A Burning Question

Laughter in reference to this topic would be found inappropriate by many, but I could not but laugh when I read LaShawn Barber’s recent tweet:

Say a Muslim cleric decided to burn BIBLES on 9/11, and the whole world went BALLISTIC. I’d probably die of a joy-induced heart attack.

Why would she have a heart attack? Well, I’m thinking that she would be joyfully surprised that so many people considered burning the Bible to be a horrible thing. You see, that’s not generally how it works. Remember when a number of Bibles were destroyed in Afghanistan? Here’s the story:

Bibles in Afghan languages sent to a U.S. soldier at a base in Afghanistan were confiscated and destroyed to ensure that troops did not breach regulations which forbid proselytizing, a military spokeswoman said.

The U.S. military has denied its soldiers tried to convert Afghans to Christianity, after Qatar-based Al Jazeera television showed soldiers at a bible class on a base with a stack of bibles translated into the local Pashto and Dari languages.

Do you remember how many Presbyterians and Baptists went on a worldwide protest/killing spree after this happened? Yeah. None.

Speaking as a Christian, I think I understand one reason for this lack of outrage. I do believe the Bible is a sacred book; however, I believe God to be entirely capable of protecting the Bible without my assistance. Am I made sad when Bibles are willfully destroyed? Sure. But that’s where it stops. The Bible is a physical representation of God’s word. The words themselves are “forever settled in heaven.” Suffice it to say that followers of Islam hold their book in a different regard–though many of them consider Korans which are not written in Arabic to be of lesser worth.

There is little question that the organization (I hesitate to call them a church, in the classic Christian sense) which is holding the book burning is doing so to draw attention to itself. Insofar as it is drawing attention to itself rather than God, the zeal is misguided. Paul, when he spoke to the Greeks, didn’t attack all of their false gods (of which there were many). Instead, he chose to redirect the attention of his audience to the true God. There is something to be said for understanding the context of the time and place in which one finds oneself.

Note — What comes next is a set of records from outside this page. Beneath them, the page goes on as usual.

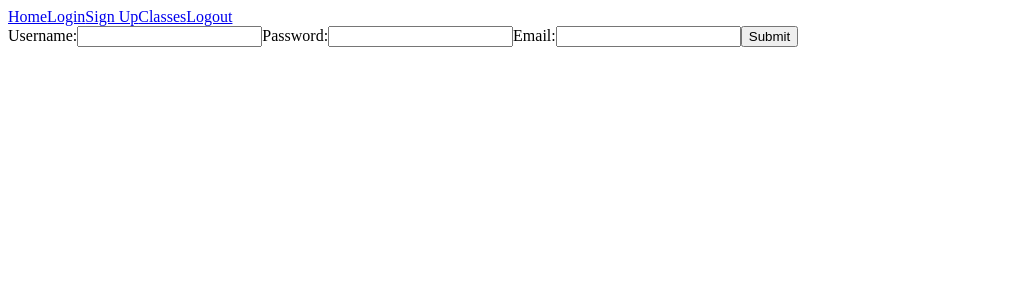
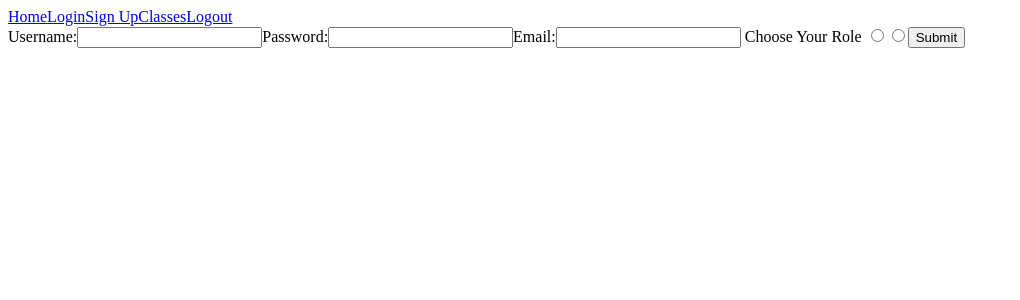
Before and after one commit to build-week-fitness-4/ft-anywhere-fitness-4, a React (Create React App) app in the folder fitness/frontend/: page /sign-up in a window 1280 px wide. Shown: the top 300 px of the page, without its empty margins (0-1020 px from the left). Built offline with nearby package versions, Linux system fonts and the light colour scheme.

Commit message:
First push to see if these are working

```diff
--- a/fitness/frontend/src/App.js
+++ b/fitness/frontend/src/App.js
@@ -2,8 +2,8 @@ import React from 'react';
 import { BrowserRouter as Router, Link, Route, Switch } from 'react-router-dom';
 // import ProtectedRoute from './components/ProtectedRoute';
 
-import InstructorLogin from './components/InstructorLogin';
-import InstructorSignUp from './components/InstructorSignUp';
+import Login from './components/Login';
+import SignUp from './components/SignUp';
 import DashBoard from './components/DashBoard'
 
 
@@ -28,11 +28,11 @@ function App() {
         {/* <ProtectedRoute exact path="/protected" component={InstructorDashboard} /> */}
 
             <Route path="/login">
-                <InstructorLogin />
+                <Login />
             </Route>
 
             <Route path="/sign-up">
-                <InstructorSignUp />
+                <SignUp />
             </Route>
 
             <Route path="/dashboard">
--- a/fitness/frontend/src/components/InstructorSignUp.js
+++ b/fitness/frontend/src/components/SignUp.js
@@ -56,6 +56,19 @@ const InstructorSignUp = (props) => {
                      value={formValues.email}
                      onChange={handleChanges}/>
 
+                     <label> Choose Your Role </label>
+
+                     <input id='instructor'
+                     name='instructor'
+                     type='radio'
+                     value='yes' />
+
+                    <input id='client'
+                     name='client'
+                     type='radio'
+                     value='yes' />
+
+
                  <button id='submit'>Submit</button>
              </form>
            </div>
```
Also changed, not shown: fitness/frontend/src/components/Login.js (renamed from fitness/frontend/src/components/InstructorLogin.js).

That said, these people have a right under our First Amendment to do what they will with books they own. Those who would talk about book burnings and how this takes us back to (pick your totalitarian regime) are missing one very important point. Neither the state nor a state-sponsored group is responsible for this book burning. While we might consider these actions foolish, selfish and even hurtful to the cause of Christianity, they are choosing to destroy their own property.

I realize that you’ve probably seen the following rough statement/argument in several places, but it does bear repeating. If a group of people can be incensed against the citizens of a country of 300 million by the actions of 30 of that country’s citizens–actions which have been disavowed from the President on down) then we really should be reconsidering the use of the sobriquet “the religion of peace.”

The fact that there are so many thousands of stories, posts and conversations about this topic should allow us all to see that we are indeed at crucial point in our cultural development. In a society where we supposedly separate the state from the church, what in the world are we doing treating Islam with a level of sensitivity which has not been shown by our same officials to Christianity in more than a generation?